Want killer -figuratively, you do keep a sanitary kitchen, right?- dressing, gravy, or mashed potatoes? The secret is in the stock. Before Tom the turkey heads into the oven (or deep fat fryer, just sayin’), remove the neck from the cavity and fearlessly reach up under the neck flap and pull out the bag -o- mysterious bits known as giblets. Don’t worry, we’re not going to chow down on the giblets themselves, we are going to extract the good stuff they bring to the table. Well, except the liver, if you really want to add that to your dressing, that’s your deal, not mine, just don’t tell me about it.
The ratios I’m giving are for 1 turkey, double everything if you cook two.
Tools needed: large pot, colander, large bowl
Nice to have: Cheese cloth, skimmer
- 1 turkey neck (or 1 lb chicken bones / pieces)
- contents of the giblet bag, except the liver (that’s the slimy squishy one), optional
- 3 cloves of garlic
- 6 peppercorns
- 1 large carrot, scrubbed and cut into chunks
- 2 ribs celery, washed, cut into chunks, with the leaves
- 1 bay leaf
- 1 onion peeled, washed, and cut into quarters
- 6 cups of COLD water
Turn the heat to medium high and bring to a full boil.
Remove the pot from the heat and pour through 2 layers of cheese cloth, if you don’t have cheese cloth, a seive, strainer or colander will work into your large bowl. You may need to scoop out any bits. For even better stock, gather the corners of the cheese cloth and form a sack. Give it a few minutes to cool off enough to handle, then squeeze every last drop into your large bowl.
Set the stock aside for a moment and scrub out your pot. Whee! That’s fun, isn’t it?
Pour the stock back into the clean pot, bring to a steady simmer (not a roiling boil, but not a few random bubbles) and let the stock cook down until it is half of its original volume.
If you had one turkey, you now have 3 cups of awesome stock to use in your dressing, your gravy, or your mashed potatoes.
After the meal is over, don’t throw out the turkey’s bones. Repeat the same process, with enough water to cover all the bones, use the ratio above to the amount of water used (ie if you use 3 quarts -that’s 12 cups- double the ingredients). Follow the same process and you have the base for an amazing batch of turkey soup for the leftover / picked over bits of turkey.

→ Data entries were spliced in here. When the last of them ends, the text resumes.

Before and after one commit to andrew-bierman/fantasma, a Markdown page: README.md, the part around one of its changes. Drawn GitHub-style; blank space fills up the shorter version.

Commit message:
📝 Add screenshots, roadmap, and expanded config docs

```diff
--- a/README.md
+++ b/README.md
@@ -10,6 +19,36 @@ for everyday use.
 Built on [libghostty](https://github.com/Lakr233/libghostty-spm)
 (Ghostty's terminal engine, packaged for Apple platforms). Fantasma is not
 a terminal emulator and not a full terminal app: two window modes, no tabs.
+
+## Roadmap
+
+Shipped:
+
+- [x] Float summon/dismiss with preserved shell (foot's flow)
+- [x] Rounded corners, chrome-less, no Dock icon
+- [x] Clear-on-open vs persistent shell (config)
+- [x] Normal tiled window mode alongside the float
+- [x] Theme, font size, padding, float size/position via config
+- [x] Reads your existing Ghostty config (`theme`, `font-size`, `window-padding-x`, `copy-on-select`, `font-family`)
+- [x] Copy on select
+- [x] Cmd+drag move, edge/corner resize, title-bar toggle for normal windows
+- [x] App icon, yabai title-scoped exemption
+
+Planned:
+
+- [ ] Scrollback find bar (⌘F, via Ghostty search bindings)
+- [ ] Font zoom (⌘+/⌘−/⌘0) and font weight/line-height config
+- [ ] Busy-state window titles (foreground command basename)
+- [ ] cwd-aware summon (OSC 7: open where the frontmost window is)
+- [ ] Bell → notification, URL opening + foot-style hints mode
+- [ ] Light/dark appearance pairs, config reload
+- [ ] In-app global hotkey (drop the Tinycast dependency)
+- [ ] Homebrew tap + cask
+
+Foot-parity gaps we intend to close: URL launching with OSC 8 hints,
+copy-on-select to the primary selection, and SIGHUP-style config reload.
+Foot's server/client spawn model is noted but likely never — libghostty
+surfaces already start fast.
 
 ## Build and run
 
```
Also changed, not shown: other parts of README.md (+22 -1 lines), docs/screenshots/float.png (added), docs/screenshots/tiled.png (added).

Alternately cool then freeze in one cup portions for future recipes.
I also use this instead of Better Than Bouillon and water for turkey or chicken noodle soup.